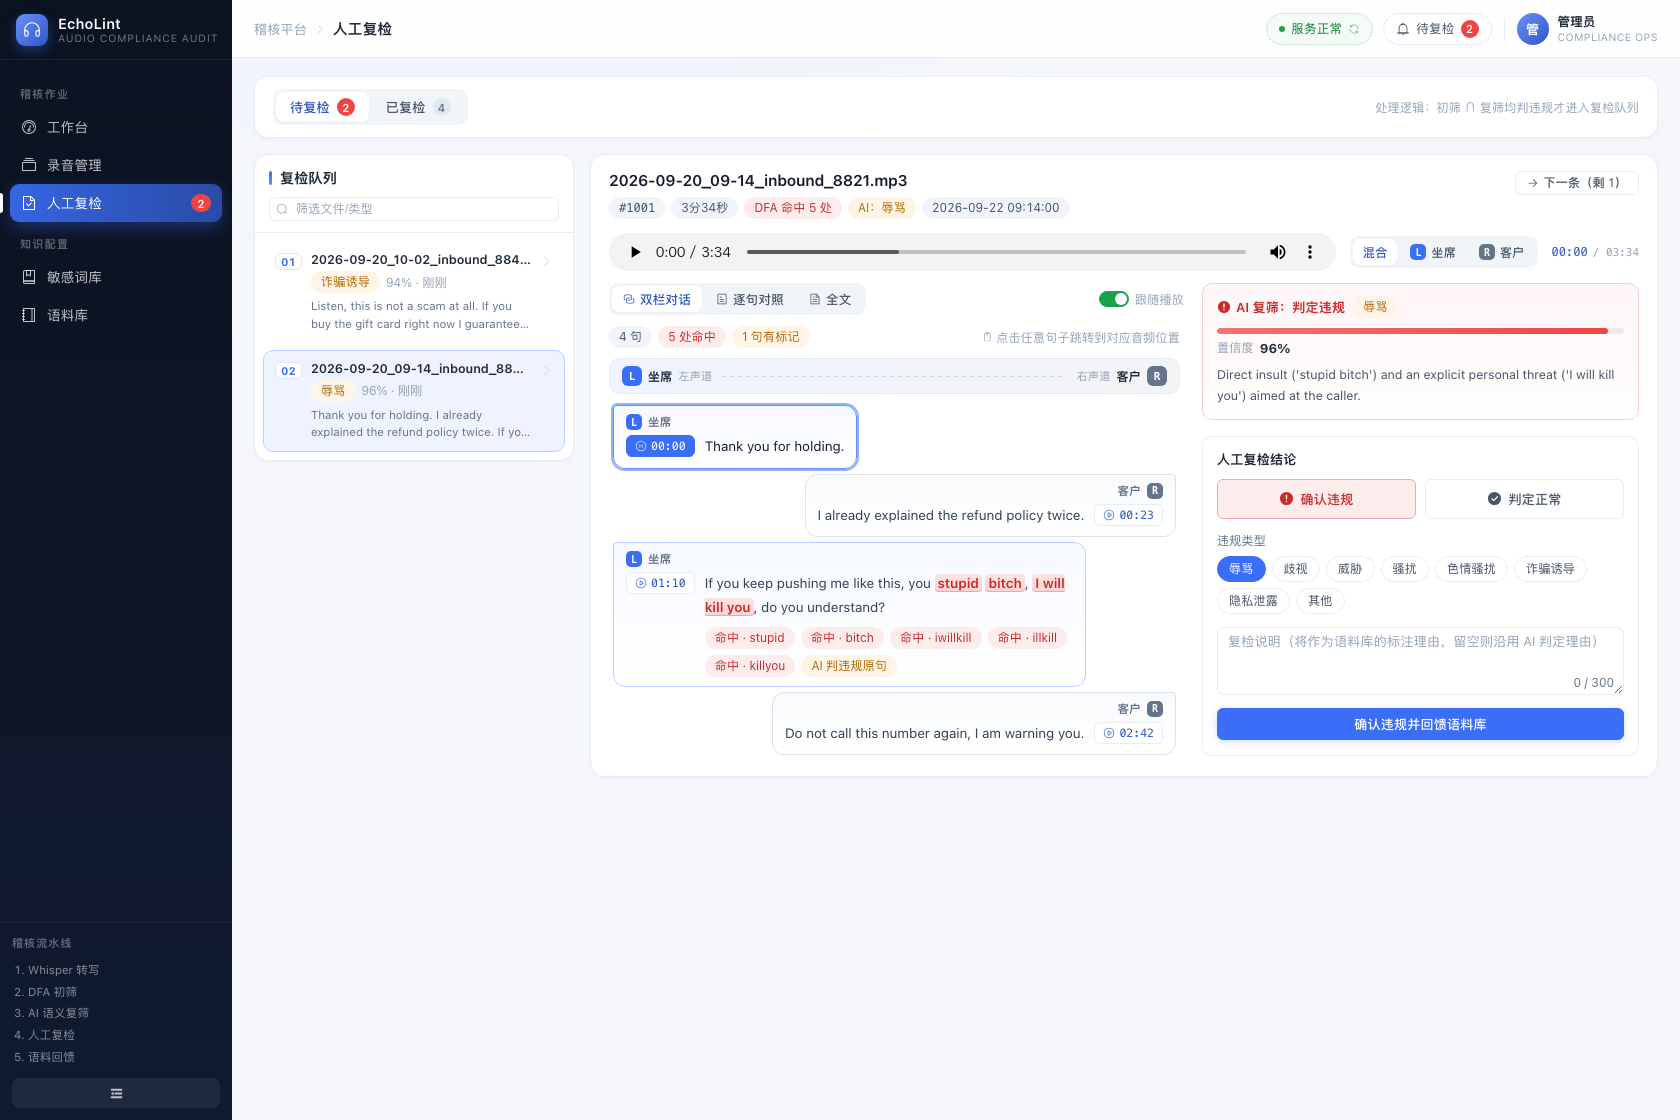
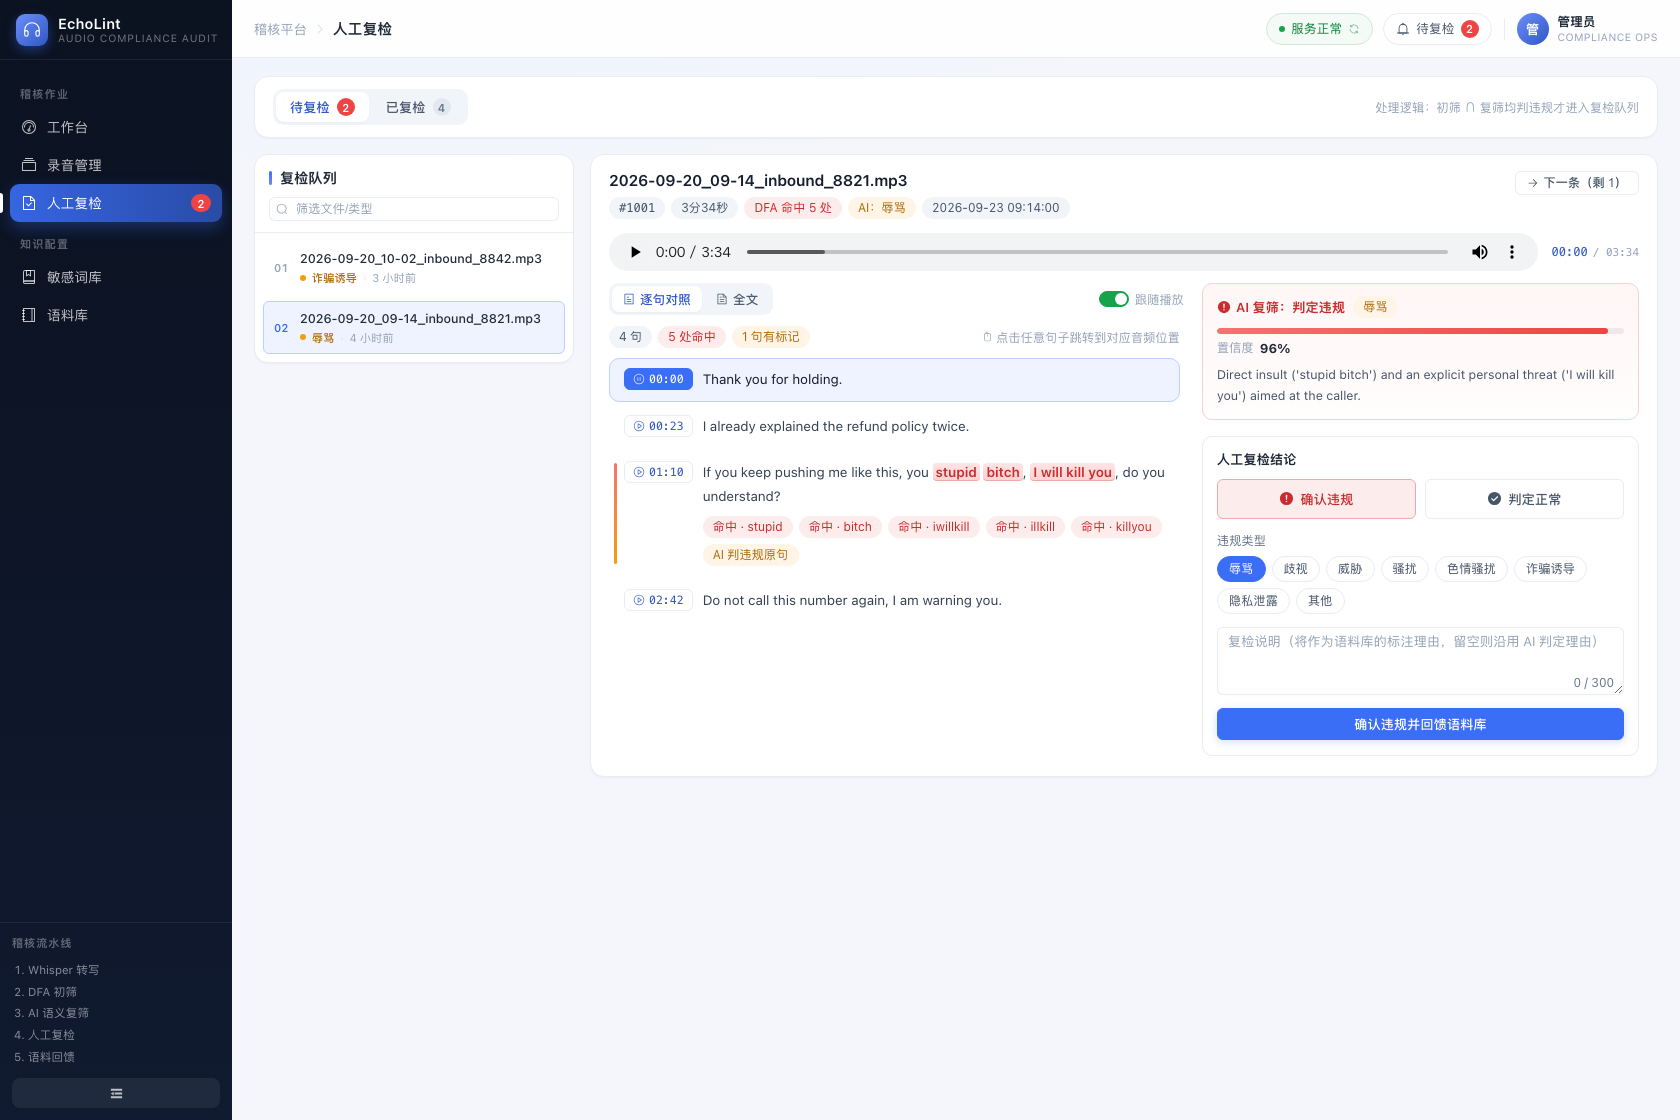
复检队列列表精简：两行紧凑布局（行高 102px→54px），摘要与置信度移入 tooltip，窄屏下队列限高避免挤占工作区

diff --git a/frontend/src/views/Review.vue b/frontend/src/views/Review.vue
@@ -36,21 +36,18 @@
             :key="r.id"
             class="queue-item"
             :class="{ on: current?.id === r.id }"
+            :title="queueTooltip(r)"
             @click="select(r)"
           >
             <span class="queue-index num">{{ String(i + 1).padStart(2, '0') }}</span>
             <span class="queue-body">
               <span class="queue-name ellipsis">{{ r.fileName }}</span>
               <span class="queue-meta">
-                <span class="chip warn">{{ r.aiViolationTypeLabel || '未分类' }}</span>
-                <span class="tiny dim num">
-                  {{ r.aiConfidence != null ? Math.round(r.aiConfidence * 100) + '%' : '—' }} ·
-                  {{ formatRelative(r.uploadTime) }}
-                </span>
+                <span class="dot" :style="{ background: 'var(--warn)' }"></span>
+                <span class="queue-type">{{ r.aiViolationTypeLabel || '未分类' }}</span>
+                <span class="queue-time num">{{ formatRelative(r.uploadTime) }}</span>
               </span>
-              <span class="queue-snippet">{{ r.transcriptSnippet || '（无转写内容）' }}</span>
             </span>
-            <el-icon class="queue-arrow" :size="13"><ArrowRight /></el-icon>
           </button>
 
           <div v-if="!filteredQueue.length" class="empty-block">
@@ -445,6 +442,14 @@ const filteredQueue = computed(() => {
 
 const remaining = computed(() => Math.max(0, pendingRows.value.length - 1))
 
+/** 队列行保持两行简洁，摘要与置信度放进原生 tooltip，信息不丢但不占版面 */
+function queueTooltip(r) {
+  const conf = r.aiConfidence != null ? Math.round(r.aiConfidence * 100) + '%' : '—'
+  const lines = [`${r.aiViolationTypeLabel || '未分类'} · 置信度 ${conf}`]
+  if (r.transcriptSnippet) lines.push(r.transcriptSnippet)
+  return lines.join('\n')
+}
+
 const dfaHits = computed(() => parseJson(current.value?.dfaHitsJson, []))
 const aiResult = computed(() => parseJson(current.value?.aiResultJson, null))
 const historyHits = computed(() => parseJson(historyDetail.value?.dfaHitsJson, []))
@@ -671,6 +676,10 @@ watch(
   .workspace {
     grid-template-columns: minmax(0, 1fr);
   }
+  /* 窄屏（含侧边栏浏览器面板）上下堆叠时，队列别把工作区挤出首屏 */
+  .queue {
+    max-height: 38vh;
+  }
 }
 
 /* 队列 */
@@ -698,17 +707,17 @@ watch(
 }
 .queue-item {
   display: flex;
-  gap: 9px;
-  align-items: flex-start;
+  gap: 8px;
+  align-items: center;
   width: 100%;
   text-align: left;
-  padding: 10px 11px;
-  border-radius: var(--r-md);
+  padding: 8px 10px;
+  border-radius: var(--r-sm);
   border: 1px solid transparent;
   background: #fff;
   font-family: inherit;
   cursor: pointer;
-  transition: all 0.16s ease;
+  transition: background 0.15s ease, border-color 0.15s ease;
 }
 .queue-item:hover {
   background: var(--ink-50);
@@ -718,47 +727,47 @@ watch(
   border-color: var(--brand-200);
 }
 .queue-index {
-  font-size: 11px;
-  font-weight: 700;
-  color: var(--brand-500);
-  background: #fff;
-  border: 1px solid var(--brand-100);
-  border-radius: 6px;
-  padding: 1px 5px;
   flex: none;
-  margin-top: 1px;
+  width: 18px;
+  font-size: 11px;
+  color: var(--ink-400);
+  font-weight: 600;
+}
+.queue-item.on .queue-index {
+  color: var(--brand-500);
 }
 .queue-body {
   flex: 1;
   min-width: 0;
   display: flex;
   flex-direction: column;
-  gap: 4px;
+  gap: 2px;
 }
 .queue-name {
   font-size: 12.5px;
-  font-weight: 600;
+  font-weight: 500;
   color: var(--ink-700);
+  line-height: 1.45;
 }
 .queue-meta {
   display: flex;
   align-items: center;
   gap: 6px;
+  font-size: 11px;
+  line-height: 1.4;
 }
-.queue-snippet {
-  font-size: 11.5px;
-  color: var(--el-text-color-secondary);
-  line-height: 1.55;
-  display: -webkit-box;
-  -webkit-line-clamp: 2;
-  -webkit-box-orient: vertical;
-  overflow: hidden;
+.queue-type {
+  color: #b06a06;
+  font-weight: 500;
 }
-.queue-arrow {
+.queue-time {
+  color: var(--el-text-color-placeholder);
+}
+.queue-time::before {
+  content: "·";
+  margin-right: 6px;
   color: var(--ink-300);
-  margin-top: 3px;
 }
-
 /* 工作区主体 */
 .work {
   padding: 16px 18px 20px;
* * *
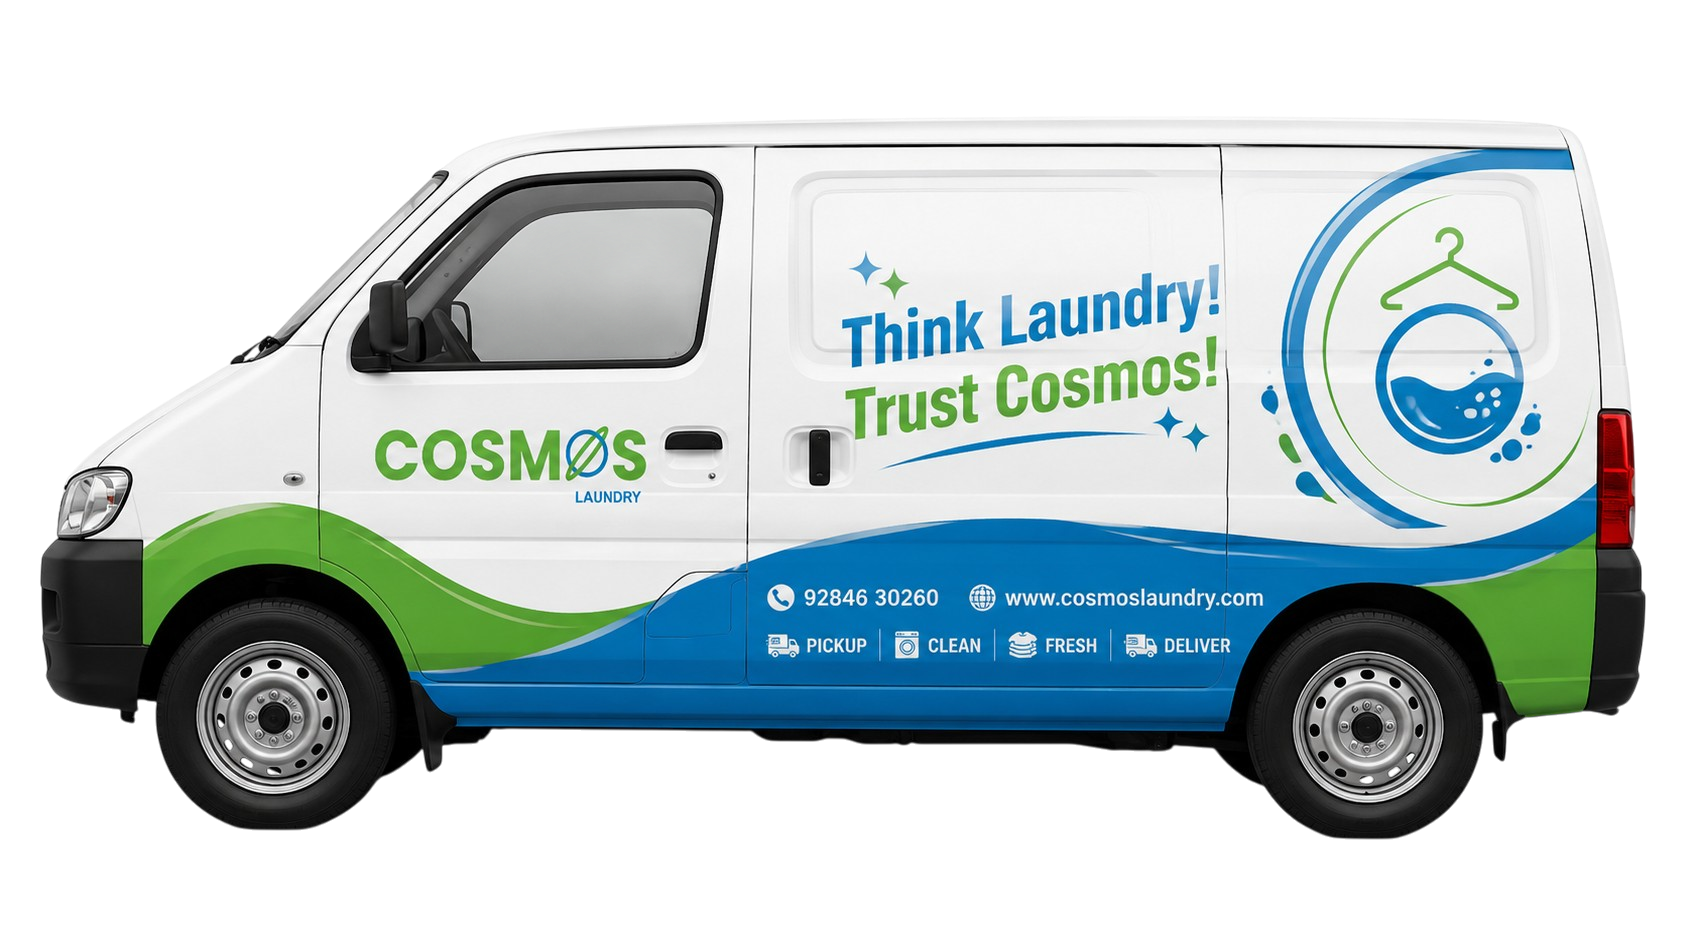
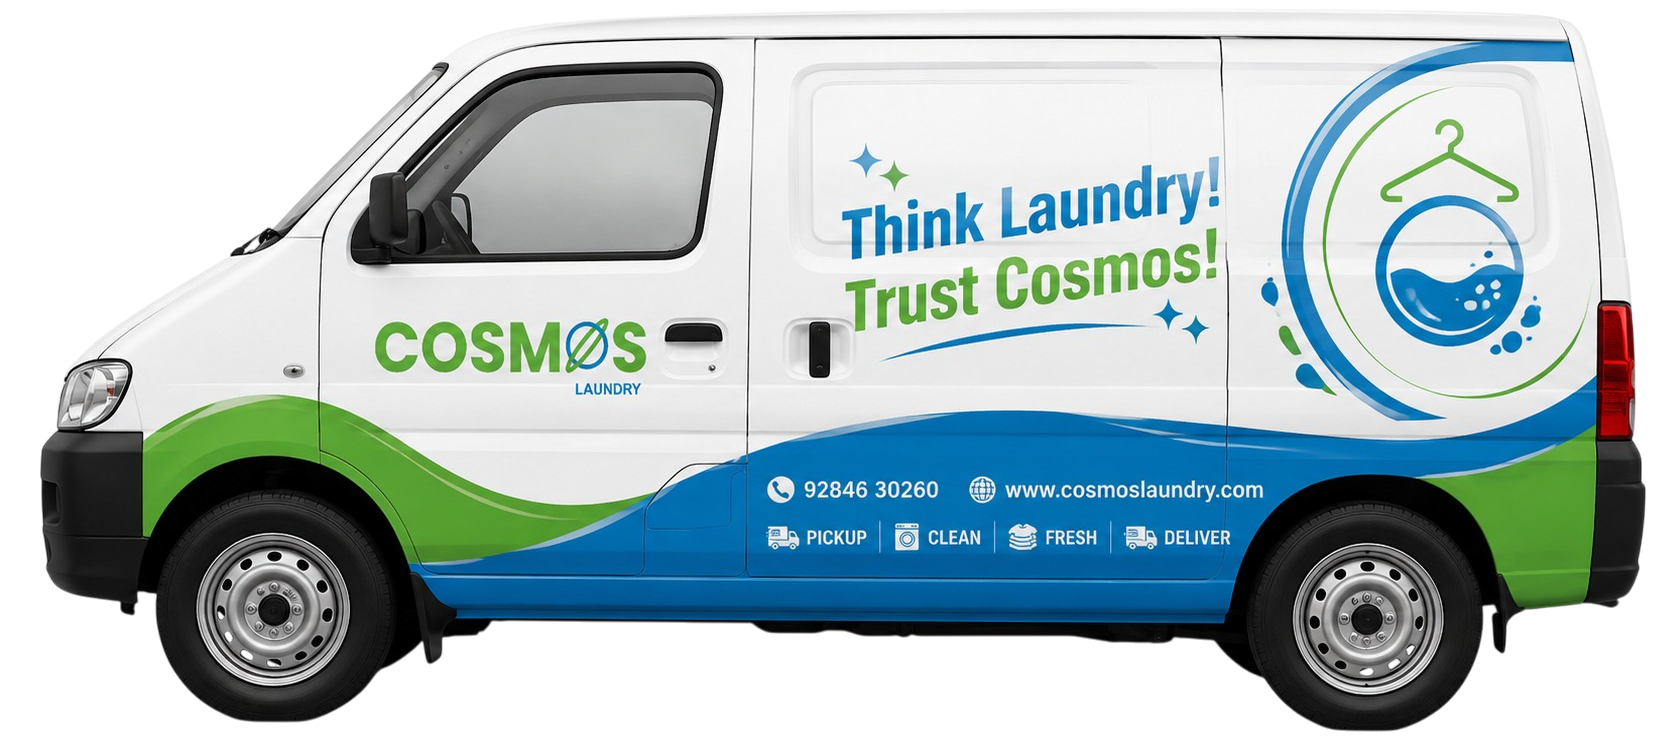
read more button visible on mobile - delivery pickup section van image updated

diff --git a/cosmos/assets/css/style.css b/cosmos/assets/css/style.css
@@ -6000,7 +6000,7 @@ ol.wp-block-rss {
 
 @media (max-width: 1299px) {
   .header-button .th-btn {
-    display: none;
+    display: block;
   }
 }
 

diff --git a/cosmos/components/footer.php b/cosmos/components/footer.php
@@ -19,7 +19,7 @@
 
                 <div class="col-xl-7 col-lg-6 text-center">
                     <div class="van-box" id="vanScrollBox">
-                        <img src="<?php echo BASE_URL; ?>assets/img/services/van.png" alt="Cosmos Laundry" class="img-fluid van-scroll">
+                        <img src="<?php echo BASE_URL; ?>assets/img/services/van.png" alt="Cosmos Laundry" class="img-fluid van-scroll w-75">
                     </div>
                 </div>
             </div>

### What the task asks
If a line of the data above contains "color", copy it out.

### Result below
+  transition: background 0.15s ease, border-color 0.15s ease;
   border-color: var(--brand-200);
-  color: var(--brand-500);
+  color: var(--ink-400);
+  color: var(--brand-500);
   color: var(--ink-700);
-  color: var(--el-text-color-secondary);
+  color: #b06a06;
+  color: var(--el-text-color-placeholder);
   color: var(--ink-300);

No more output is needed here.